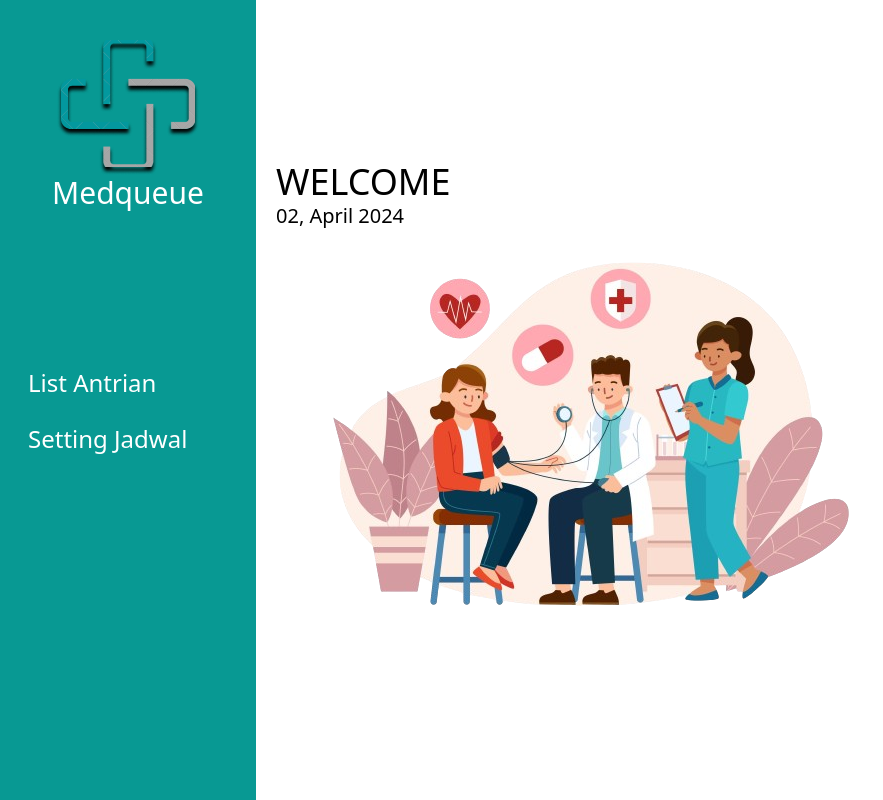
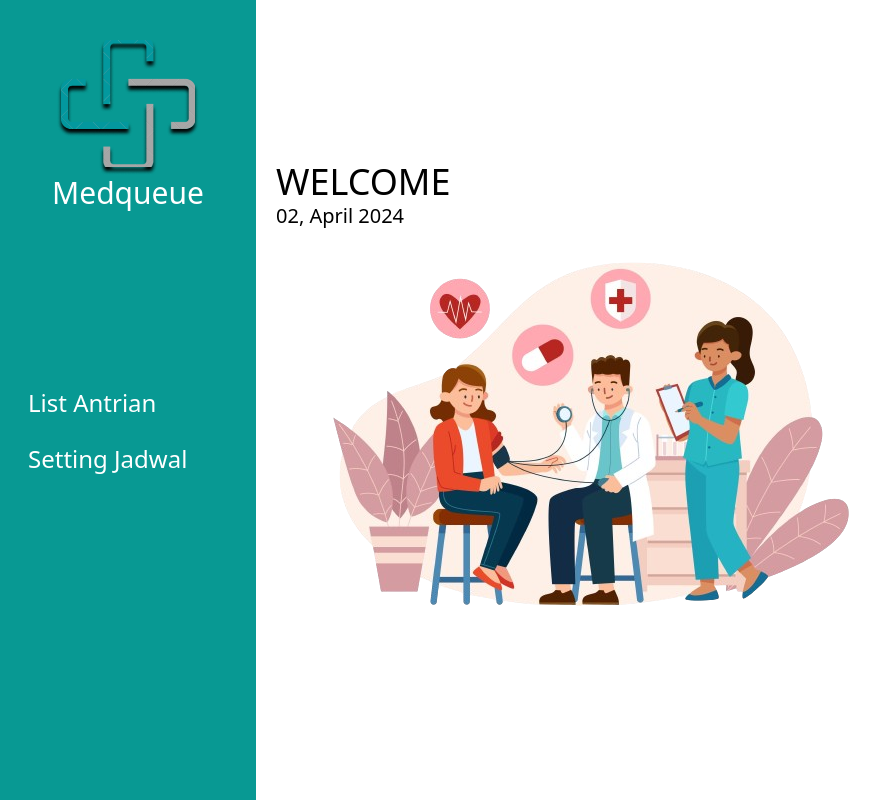
Before and after one commit to Medqueue-Alta/Medqueue-FE, a React (Vite) app: page / in a window 1280 px wide. Shown: the whole page, without its empty margins (0-883 px from the left). Built offline with nearby package versions, Linux system fonts and the light colour scheme.

Commit message:
fix: fix sidebar and element on router

```diff
--- a/src/components/FaskesSidebar.tsx
+++ b/src/components/FaskesSidebar.tsx
@@ -13,7 +13,7 @@ const FaskesSidebar = (props: Props) => {
             <img src={Logo}/>
             <h1 className="text-white text-3xl">Medqueue</h1>
         </div>
-        <nav className="h-[50%]">
+        <nav className="h-[50%] mt-5">
             {children}
         </nav>
     </div>
--- a/src/routes/App.tsx
+++ b/src/routes/App.tsx
@@ -1,4 +1,4 @@
-import FaskesAddSchedule from '@/pages/FaskesAddSchedule'
+import AddFaskesSchedule from '@/pages/AddFaskesSchedule'
 import FaskesHome from '@/pages/FaskesHome'
 import FaskesQueue from '@/pages/FaskesQueue'
 import FaskesSchedule from '@/pages/FaskesSchedule'
@@ -30,7 +30,7 @@ const router = createBrowserRouter([
   },
   {
     path: "/faskes/jadwal/add",
-    element: <FaskesAddSchedule />
+    element: <AddFaskesSchedule />
   }
 ])
 
```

○ ○ ○ ○ ○

- **Exercise**: Every line above in which the word "from" is present must be copied into the answer.

- **Answer for this exercise**:
Before and after one commit to Medqueue-Alta/Medqueue-FE, a React (Vite) app: page / in a window 1280 px wide. Shown: the whole page, without its empty margins (0-883 px from the left). Built offline with nearby package versions, Linux system fonts and the light colour scheme.
-import FaskesAddSchedule from '@/pages/FaskesAddSchedule'
+import AddFaskesSchedule from '@/pages/AddFaskesSchedule'
 import FaskesHome from '@/pages/FaskesHome'
 import FaskesQueue from '@/pages/FaskesQueue'
 import FaskesSchedule from '@/pages/FaskesSchedule'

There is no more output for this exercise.